Search

Linguistics

Administrative Information

Program Director: Prof. Alan Timberlake, 714 Hamilton; 854-3941; at2205@columbia.edu

Affiliated Faculty
May Ahmar (Arabic; Middle Eastern, South Asian, & African Studies)
Akeel Bilgrami (Philosophy)
Aaron Fox (Music)
Haim Gaifman (Philosophy)
Boris Gasparov (Slavic)
Julia Hirschberg (Computer Science)
Ana Paula Huback (Latin  American & Iberian Studies)
Paul Kockelman (Anthropology, Barnard)
Rina Kreitman (Hebrew; Middle Eastern, South Asian, & African Studies)
Lening Liu (Chinese; East Asian Languages & Cultures)
Karen Lewis (Philosophy, Barnard)
David Lurie (Japanese; East Asian Languages & Cultures)
Kathleen McKeown (Computer Science)
John McWhorter (American Studies)
Yuan-Yuan Meng (Chinese; East Asian    Languages & Cultures)
Michele Miozzo (Psychology)

Fumiko Nazikian (Japanese; East Asian
Languages & Cultures)
Youssef Nouhi (Arabc; Middle Eastern,
South Asian, & African Studies)
Christopher Peacocke (Philosophy)
Robert Remez (Psychology, Barnard)
Owen Rambow (CCLS)
Carol Rounds (Hungarian; Italian)
Francisco Rosales-Varo (Latin American & Iberian Studies)
José Plácido Ruiz-Campillo (Latin American & Iberian Studies)
Owen Rambow (Center for Computational Learning Systems)
Richard Sacks (English & Comparative Literature)
Ann Senghas (Psychology, Barnard)
Mariame Sy (Wolof; Pulaar; Middle Eastern, South Asian, & African Studies)
Alan Timberlake (Slavic)
Zhirong Wang (Chinese; East Asian Languages & Cultures)

Language is central to all human mental activity and communication. Linguistics investigates language in three ways: as self-contained system (sounds, words, grammar, syntax); as a component of culture and society; and as a cognitive and neurological operation of individuals.

Courses in linguistics acquaint students with theoretical ideas, conceptual apparatus, and research techniques of the scientific study of language. Linguistics provides an intellectual context for students who enjoy learning languages and who are fascinated by the diversity of language, as it intersects with a range of academic disciplines whose subject matter in one way or another involves language. For this reason, linguistics is valuable for students whose primary field of study is philosophy, anthropology, music, sociology, political science, psychology, computer science, philology, or a national literature.

The Columbia Linguistics Society

The Columbia Linguistics Society is an organization of undergraduates interested in linguistics that sponsors lectures and hosts informal social events. Information is available at http://columbialinguistics.wordpress.com/ or through Facebook.

Study Abroad
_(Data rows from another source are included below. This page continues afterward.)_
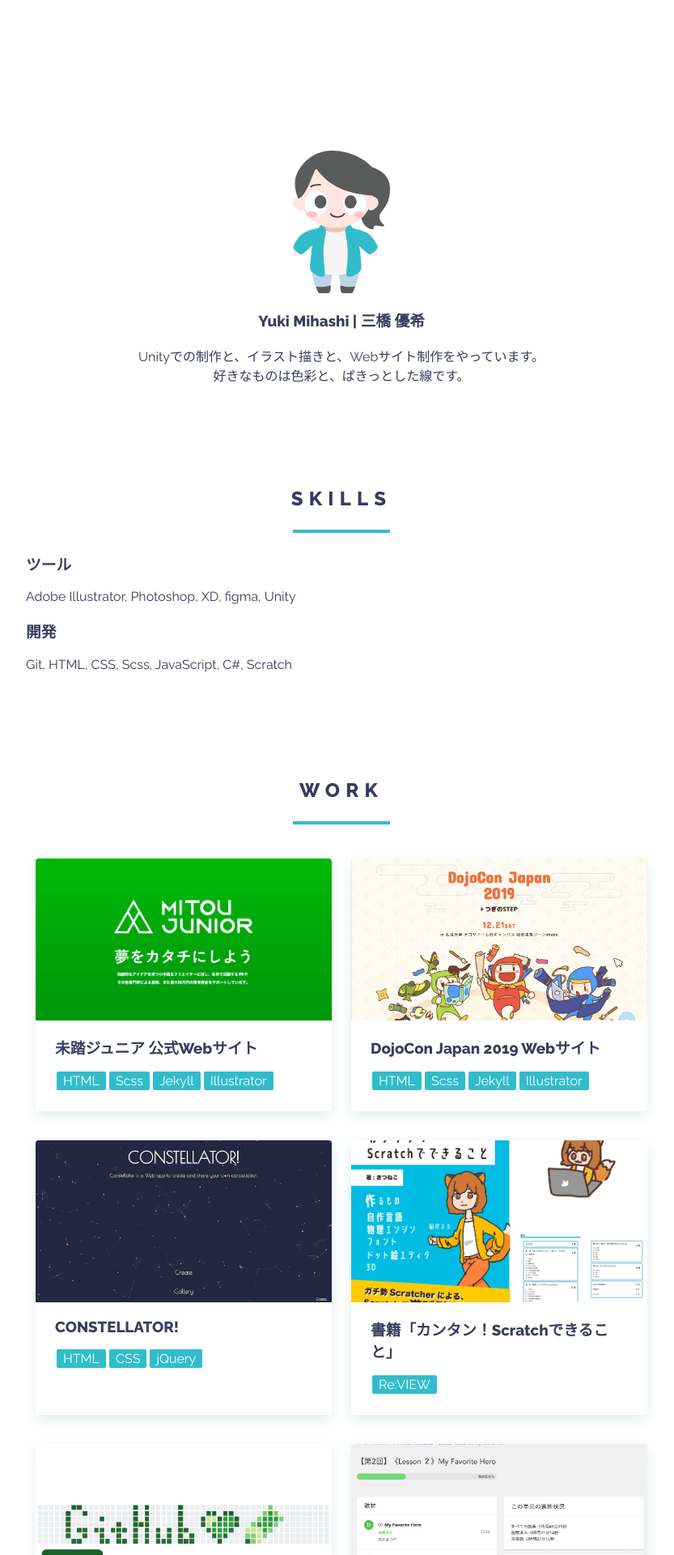
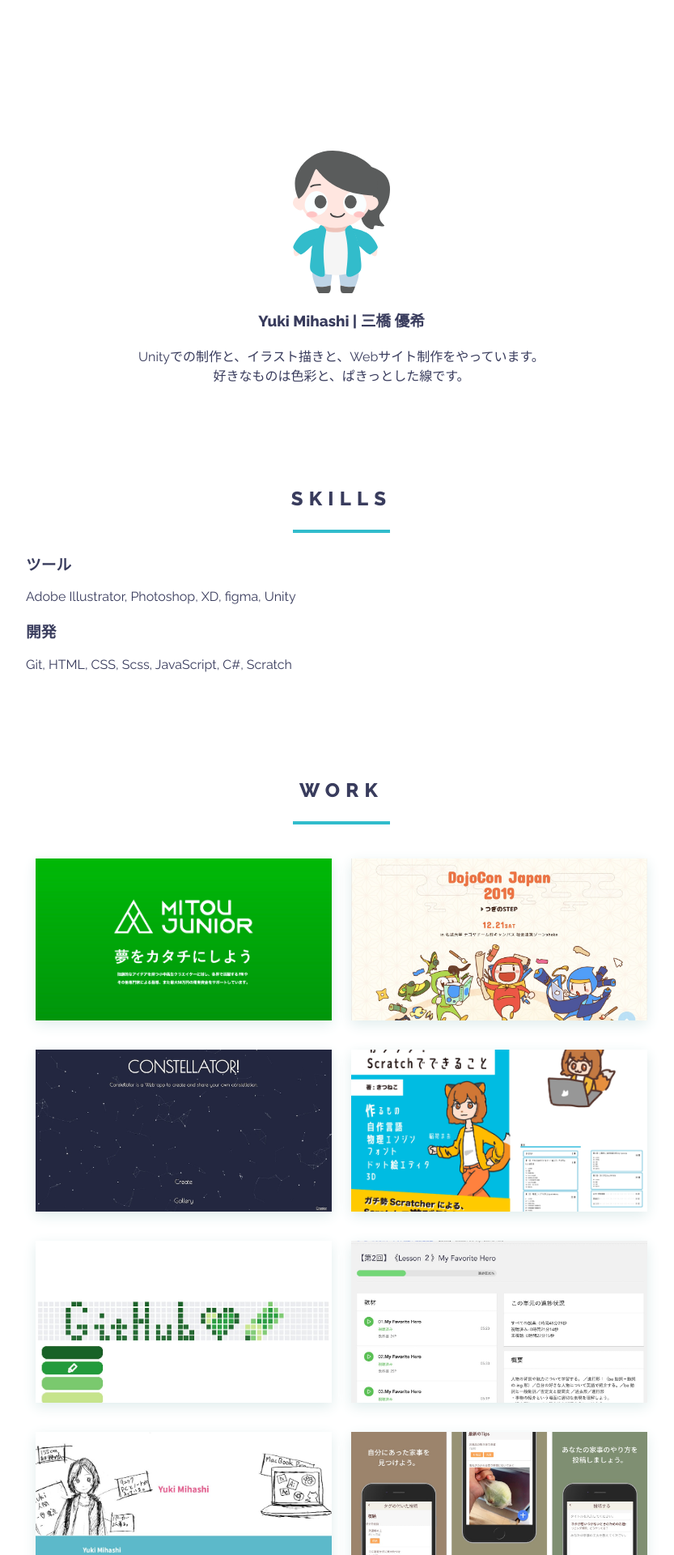
Before and after one commit to madoreenu/yuki384.github.io, a Jekyll site: the page built from index.md, in a window 1280 px wide. Shown: the part 759-2679 px from the top of the page at 81% size, without its empty margins (218-1051 px from the left). Built offline with Jekyll 4.4.1, drawn with Linux system fonts in a browser that asks for light colours; nearby versions of some CDN libraries; some web fonts are replaced; some of the changed text lies outside the part shown.

Commit message:
Hide title of projects

```diff
--- a/assets/css/main.scss
+++ b/assets/css/main.scss
@@ -116,21 +116,18 @@ section{
   padding-bottom: 24px;
 }
 .project{
-  border-radius: 4px;
   background-color: #fff;
   box-shadow:0px 5px 16px #e0eded;
   display: block;
   margin: 18px 12px;
-  float: left;
-  position: relative;
   text-decoration: none;
   width: calc(50% - (12px * 2));
   transition: .3s;
+  height: 200px;
   &> img{
     width: 100%;
-    height: 200px;
+    height: 100%;
     object-fit: cover;
-    border-radius: 4px 4px 0 0;
   }
 }
 .prj-dsc{
--- a/index.md
+++ b/index.md
@@ -42,14 +42,14 @@ layout: default
     <img src="{{site.url}}/img/{{post.categories}}/{{ post.thumbnail }}" alt="{{post.title}}" class="thumbnail" loading="lazy">
     {%else%}
     {%endif%}
-    <div class="prj-dsc">
+    <!--<div class="prj-dsc">
       <h3>{{post.title}}</h3>
       <div class="flex">
       {% for tag in post.tags %}
       <p class="tag">{{tag}}</p>
       {% endfor %}
       </div>
-    </div>
+    </div>-->
   </a>
   {% endfor %}
   </div>
```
Undergraduates have engaged in unique travel and research projects, including sign language in Nicaraugua; language attitudes in Ireland and Kyrgyzistan; colloquial Arabic in Cairo; summer internship at the Max Planck Institute for Evolutionary Biology; and study abroad to Spain, England, India, Hungary, and Ireland.

Graduate Study

Columbia's linguists have distinguished themselves with awards and plans after graduation, such as Fulbright Fellowships to France, Georgia, and Turkey; and graduate study at Harvard, UXAD, Northwestern, New York University, and SUNY Buffalo. There is no graduate program in linguistics at Columbia. Students interested in pursuing graduate study in linguisics in New York should investigate Teachers College for programs in applied linguistics.